Norway to ban aiding beggars

The scope of the law, which was originally intended to ban homeless people from begging on the street, has been extended to also criminalise those offering money or other help, outraging many in Oslo who believe they risked being charged simply for helping less fortunate people.

Inger Husby, from the Oslo suburb of Bøler, who frequently invites homeless people into her house, told NRK that she feared that her altruistic acts could also be deemed illegal should the bill pass as it is.

Vidar Brien-Karlsen, Secretary of State at the Ministry of Justice and member of the right-wing Progress Party said it was necessary to criminalise those aiding beggars, as the police needed authority to crack down on those running begging networks as an organised business.

“That’s because part of what we want to get rid of is actively organised. We need to give the police the legal authority to crack down on people who arrange for beggars to get here, often in large groups”.

Norway’s right-wing coalition struck a deal with the Centre Party in June last year, giving them the majority needed in parliament to bring in a begging ban.

The government has sent the bill out for consultation with a deadline of 15th of February. Under the law, organised begging would become a crime, punishable with a prison sentence of up to one year.

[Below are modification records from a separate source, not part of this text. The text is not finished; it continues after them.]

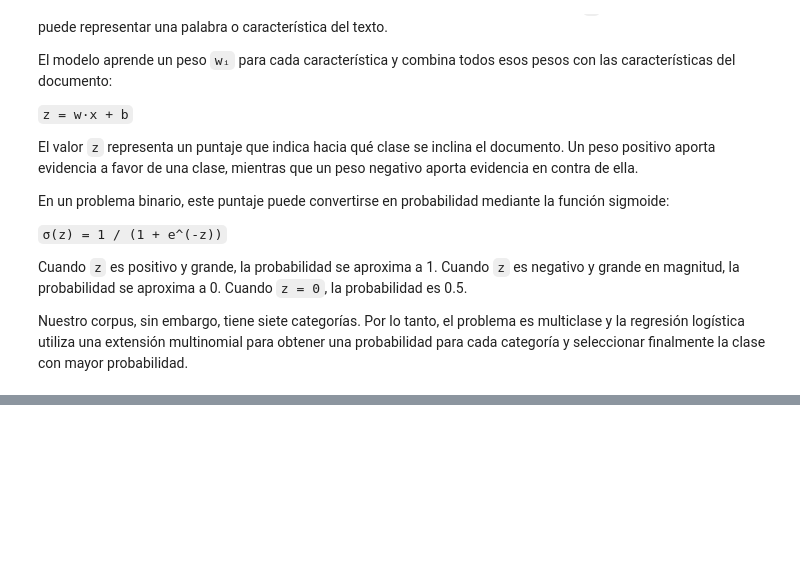
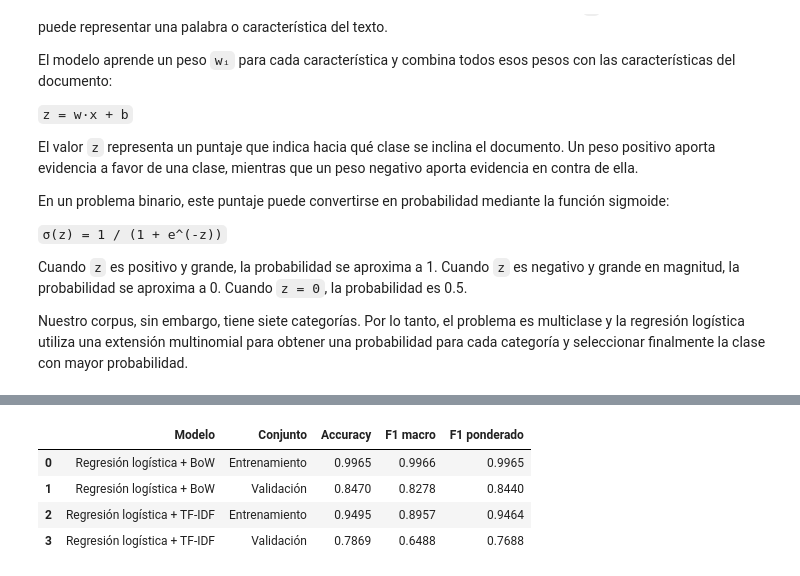
Before and after one commit to Cynthiss/NLP, a Jupyter notebook: Lab_4/Lab_4.ipynb, the cells around one changed output, grey strips where cells are left out. Saved outputs shown, nothing was run; the diff lists cells and outputs as text; code cells hidden in the pictures; blank space fills up the shorter version.

```diff
--- a/Lab_4/Lab_4.ipynb
+++ b/Lab_4/Lab_4.ipynb
@@ -3216,0 +3486,20 @@ resumen_logistico
+# %%
+
+# Comparación de entrenamiento vs. validación
+
+
+resultados_logistica[
+    [
+        "Modelo",
+        "Conjunto",
+        "Accuracy",
+        "F1 macro",
+        "F1 ponderado"
+    ]
+]
+# %% [output]
+|  | Modelo | Conjunto | Accuracy | F1 macro | F1 ponderado |
+| 0 | Regresión logística + BoW | Entrenamiento | 0.9965 | 0.9966 | 0.9965 |
+| 1 | Regresión logística + BoW | Validación | 0.8470 | 0.8278 | 0.8440 |
+| 2 | Regresión logística + TF-IDF | Entrenamiento | 0.9495 | 0.8957 | 0.9464 |
+| 3 | Regresión logística + TF-IDF | Validación | 0.7869 | 0.6488 | 0.7688 |
```
Also changed, not shown: parts of 14 cells of this notebook.
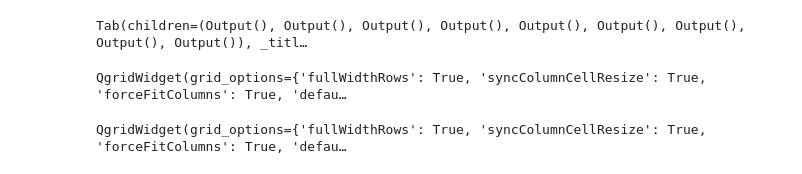
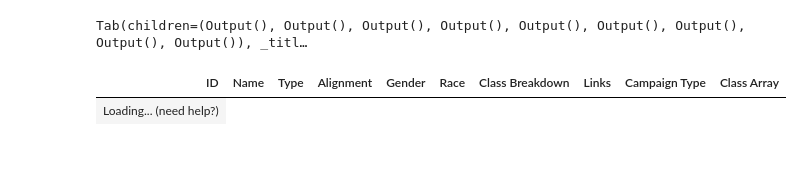
Before and after one commit to flashkid10/my-binder, a Jupyter notebook: Display_Main.ipynb, the cells around one changed output. Saved outputs shown, nothing was run; the diff lists cells and outputs as text; code cells hidden in the pictures.

```diff
--- a/Display_Main.ipynb
+++ b/Display_Main.ipynb
@@ -63,15 +68,8 @@ for TI in Tab_Info:
 display(tab)
 # %% [output]
 Tab(children=(Output(), Output(), Output(), Output(), Output(), Output(), Output(), Output(), Output()), _titl…
-# %%
-import qgrid
-import pandas
-qgrid.show_grid(Table_Character)
-# %% [output]
-QgridWidget(grid_options={'fullWidthRows': True, 'syncColumnCellResize': True, 'forceFitColumns': True, 'defau…
-# %%
-import qgrid as qg
-import pandas
-qg.show_grid(Table_Character)
-# %% [output]
-QgridWidget(grid_options={'fullWidthRows': True, 'syncColumnCellResize': True, 'forceFitColumns': True, 'defau…
+# %%
+Table_Character
+# %% [output]
+| ID | Name | Type | Alignment | Gender | Race | Class Breakdown | Links | Campaign Type | Class Array |
+| Loading... (need help?) |
```
Also changed, not shown: parts of 1 cell of this notebook.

The same punishment would apply to those aiding beggars.

Source: The Local